■ **Dataset content**
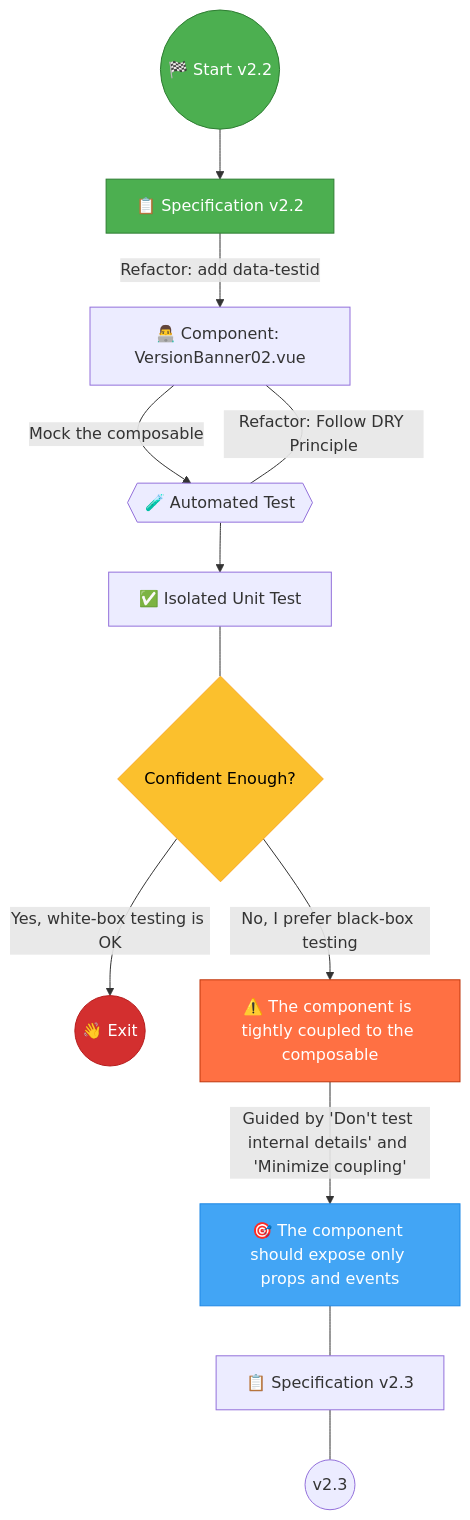
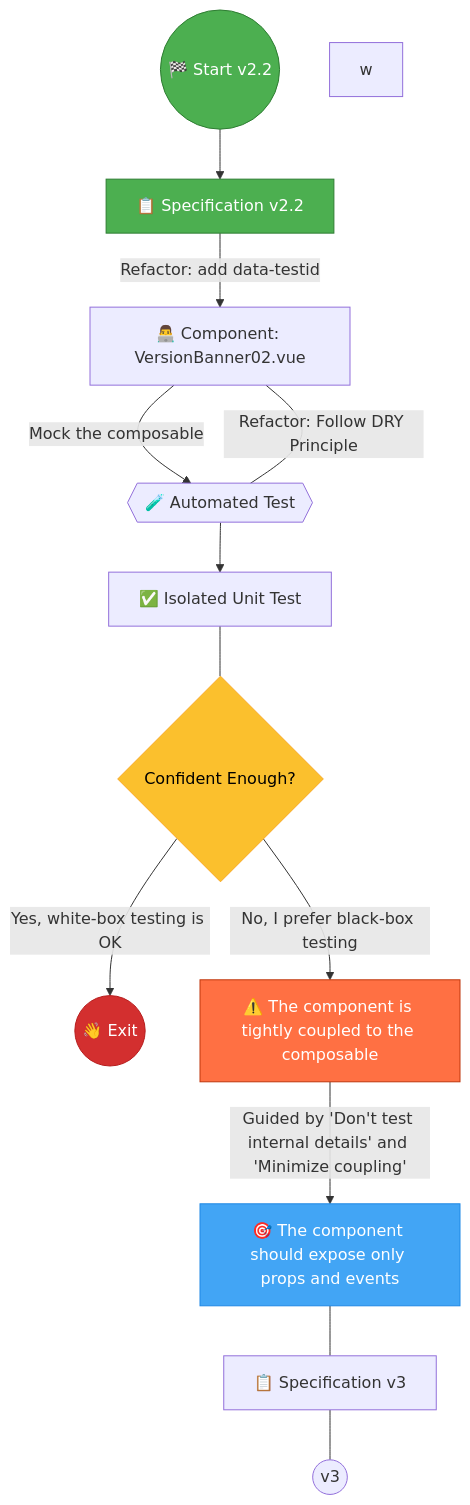
The diagram in docs/Testing a Simple Nuxt Feature - 5 - Mocking the composable (v2-2 & v2-3).md (jeromeabel/nuxt-clean-architecture), drawn with Mermaid before and after one commit. The commit also changed other lines of this file and 1 other file, not shown here.

````diff
--- a/docs/Testing a Simple Nuxt Feature - 5 - Mocking the composable (v2-2 & v2-3).md
+++ b/docs/Testing a Simple Nuxt Feature - 5 - Mocking the composable (v2-2 & v2-3).md
@@ -191,46 +205,46 @@
 ```mermaid
 graph TB
 
     %% Start
     A((🏁 Start v2.2)):::start
 
     %% Specification v2 Checklist
     B[📋 Specification v2.2]:::start
 
     %% Development Process
     C["👨‍💻 Component: VersionBanner02.vue"]
 
         %% Test
     D{{🧪 Automated Test}}
 
     E[✅ Isolated Unit Test]
     F{Confident Enough?}:::decision
     G((👋 Exit)):::exit
 
     %% Issues
     H[⚠️ The component is tightly coupled to the composable]:::issue
     I[🎯 The component should expose only props and events]:::action
 
-    J[📋 Specification v2.3]
-    K((v2.3))
-
+    J[📋 Specification v3]
+    K((v3))
+w
     %% Connections
     A --> B
     B --> | Refactor: add data-testid | C
     C --> | Mock the composable | D
     C --- | Refactor: Follow DRY Principle| D
     D --> E
     E --- F
     F --> |Yes, white-box testing is OK| G
     F --> |No, I prefer black-box testing| H
     H --> |Guided by 'Don't test internal details' and 'Minimize coupling'| I
     I --- J --- K
 
     %% Define Styles %%
     classDef start fill:#4CAF50,stroke:#2E7D32,color:#FFFFFF;
     classDef exit fill:#D32F2F,stroke:#B71C1C,color:#FFFFFF;
     classDef decision fill:#FBC02D,stroke:#F9A825,color:#000000;
     classDef issue fill:#FF7043,stroke:#BF360C,color:#FFFFFF;
     classDef action fill:#42A5F5,stroke:#1E88E5,color:#FFFFFF;
     classDef checklist fill:#E1F5FE,stroke:#0277BD,color:#000000
 ```
````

■ **Work item**
Generate a word-for-word copy of the preceding records, excluding all pictures.

■ **Expected answer**
The diagram in docs/Testing a Simple Nuxt Feature - 5 - Mocking the composable (v2-2 & v2-3).md (jeromeabel/nuxt-clean-architecture), drawn with Mermaid before and after one commit. The commit also changed other lines of this file and 1 other file, not shown here.

````diff
--- a/docs/Testing a Simple Nuxt Feature - 5 - Mocking the composable (v2-2 & v2-3).md
+++ b/docs/Testing a Simple Nuxt Feature - 5 - Mocking the composable (v2-2 & v2-3).md
@@ -191,46 +205,46 @@
 ```mermaid
 graph TB
 
     %% Start
     A((🏁 Start v2.2)):::start
 
     %% Specification v2 Checklist
     B[📋 Specification v2.2]:::start
 
     %% Development Process
     C["👨‍💻 Component: VersionBanner02.vue"]
 
         %% Test
     D{{🧪 Automated Test}}
 
     E[✅ Isolated Unit Test]
     F{Confident Enough?}:::decision
     G((👋 Exit)):::exit
 
     %% Issues
     H[⚠️ The component is tightly coupled to the composable]:::issue
     I[🎯 The component should expose only props and events]:::action
 
-    J[📋 Specification v2.3]
-    K((v2.3))
-
+    J[📋 Specification v3]
+    K((v3))
+w
     %% Connections
     A --> B
     B --> | Refactor: add data-testid | C
     C --> | Mock the composable | D
     C --- | Refactor: Follow DRY Principle| D
     D --> E
     E --- F
     F --> |Yes, white-box testing is OK| G
     F --> |No, I prefer black-box testing| H
     H --> |Guided by 'Don't test internal details' and 'Minimize coupling'| I
     I --- J --- K
 
     %% Define Styles %%
     classDef start fill:#4CAF50,stroke:#2E7D32,color:#FFFFFF;
     classDef exit fill:#D32F2F,stroke:#B71C1C,color:#FFFFFF;
     classDef decision fill:#FBC02D,stroke:#F9A825,color:#000000;
     classDef issue fill:#FF7043,stroke:#BF360C,color:#FFFFFF;
     classDef action fill:#42A5F5,stroke:#1E88E5,color:#FFFFFF;
     classDef checklist fill:#E1F5FE,stroke:#0277BD,color:#000000
 ```
````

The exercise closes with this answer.